▶ **WORK ITEM**:
The entries should be given again so that each one matches the original exactly.
----- RECORDS SUPPLIED -----
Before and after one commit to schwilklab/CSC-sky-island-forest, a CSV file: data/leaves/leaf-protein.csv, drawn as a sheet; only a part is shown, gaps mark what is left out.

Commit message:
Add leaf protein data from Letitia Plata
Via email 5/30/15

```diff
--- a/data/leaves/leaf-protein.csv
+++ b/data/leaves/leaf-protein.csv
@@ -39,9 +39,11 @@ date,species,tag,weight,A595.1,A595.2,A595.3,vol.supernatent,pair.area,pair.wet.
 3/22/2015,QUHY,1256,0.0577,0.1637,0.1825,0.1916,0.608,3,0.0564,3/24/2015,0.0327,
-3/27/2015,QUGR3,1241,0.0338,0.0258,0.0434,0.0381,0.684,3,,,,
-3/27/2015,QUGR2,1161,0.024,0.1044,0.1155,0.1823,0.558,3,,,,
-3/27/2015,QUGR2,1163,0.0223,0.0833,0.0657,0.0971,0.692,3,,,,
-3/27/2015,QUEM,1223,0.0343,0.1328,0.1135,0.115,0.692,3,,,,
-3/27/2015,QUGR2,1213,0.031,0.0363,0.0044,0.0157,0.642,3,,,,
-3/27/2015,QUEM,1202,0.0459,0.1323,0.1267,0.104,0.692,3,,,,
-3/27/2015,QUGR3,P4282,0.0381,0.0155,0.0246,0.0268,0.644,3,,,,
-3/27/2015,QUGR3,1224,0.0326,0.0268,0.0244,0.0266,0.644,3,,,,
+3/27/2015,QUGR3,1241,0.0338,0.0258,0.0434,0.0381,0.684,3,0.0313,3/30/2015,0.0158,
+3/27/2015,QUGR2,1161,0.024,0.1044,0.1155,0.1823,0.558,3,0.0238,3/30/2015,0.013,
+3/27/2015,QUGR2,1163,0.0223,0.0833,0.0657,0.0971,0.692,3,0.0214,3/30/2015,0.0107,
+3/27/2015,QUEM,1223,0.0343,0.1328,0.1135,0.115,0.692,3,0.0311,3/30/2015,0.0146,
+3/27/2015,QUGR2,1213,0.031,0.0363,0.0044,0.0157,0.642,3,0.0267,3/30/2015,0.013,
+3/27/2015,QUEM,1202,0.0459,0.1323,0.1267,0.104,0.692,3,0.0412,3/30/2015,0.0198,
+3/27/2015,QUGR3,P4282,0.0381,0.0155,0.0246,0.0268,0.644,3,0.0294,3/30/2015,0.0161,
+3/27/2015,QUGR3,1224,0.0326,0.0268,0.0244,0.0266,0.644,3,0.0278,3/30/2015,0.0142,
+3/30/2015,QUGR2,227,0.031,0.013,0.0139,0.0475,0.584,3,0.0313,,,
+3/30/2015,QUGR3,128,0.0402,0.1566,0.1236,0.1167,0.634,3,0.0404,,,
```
-----
▶ **RESULT OF THIS TASK**:
Before and after one commit to schwilklab/CSC-sky-island-forest, a CSV file: data/leaves/leaf-protein.csv, drawn as a sheet; only a part is shown, gaps mark what is left out.

Commit message:
Add leaf protein data from Letitia Plata
Via email 5/30/15

```diff
--- a/data/leaves/leaf-protein.csv
+++ b/data/leaves/leaf-protein.csv
@@ -39,9 +39,11 @@ date,species,tag,weight,A595.1,A595.2,A595.3,vol.supernatent,pair.area,pair.wet.
 3/22/2015,QUHY,1256,0.0577,0.1637,0.1825,0.1916,0.608,3,0.0564,3/24/2015,0.0327,
-3/27/2015,QUGR3,1241,0.0338,0.0258,0.0434,0.0381,0.684,3,,,,
-3/27/2015,QUGR2,1161,0.024,0.1044,0.1155,0.1823,0.558,3,,,,
-3/27/2015,QUGR2,1163,0.0223,0.0833,0.0657,0.0971,0.692,3,,,,
-3/27/2015,QUEM,1223,0.0343,0.1328,0.1135,0.115,0.692,3,,,,
-3/27/2015,QUGR2,1213,0.031,0.0363,0.0044,0.0157,0.642,3,,,,
-3/27/2015,QUEM,1202,0.0459,0.1323,0.1267,0.104,0.692,3,,,,
-3/27/2015,QUGR3,P4282,0.0381,0.0155,0.0246,0.0268,0.644,3,,,,
-3/27/2015,QUGR3,1224,0.0326,0.0268,0.0244,0.0266,0.644,3,,,,
+3/27/2015,QUGR3,1241,0.0338,0.0258,0.0434,0.0381,0.684,3,0.0313,3/30/2015,0.0158,
+3/27/2015,QUGR2,1161,0.024,0.1044,0.1155,0.1823,0.558,3,0.0238,3/30/2015,0.013,
+3/27/2015,QUGR2,1163,0.0223,0.0833,0.0657,0.0971,0.692,3,0.0214,3/30/2015,0.0107,
+3/27/2015,QUEM,1223,0.0343,0.1328,0.1135,0.115,0.692,3,0.0311,3/30/2015,0.0146,
+3/27/2015,QUGR2,1213,0.031,0.0363,0.0044,0.0157,0.642,3,0.0267,3/30/2015,0.013,
+3/27/2015,QUEM,1202,0.0459,0.1323,0.1267,0.104,0.692,3,0.0412,3/30/2015,0.0198,
+3/27/2015,QUGR3,P4282,0.0381,0.0155,0.0246,0.0268,0.644,3,0.0294,3/30/2015,0.0161,
+3/27/2015,QUGR3,1224,0.0326,0.0268,0.0244,0.0266,0.644,3,0.0278,3/30/2015,0.0142,
+3/30/2015,QUGR2,227,0.031,0.013,0.0139,0.0475,0.584,3,0.0313,,,
+3/30/2015,QUGR3,128,0.0402,0.1566,0.1236,0.1167,0.634,3,0.0404,,,
```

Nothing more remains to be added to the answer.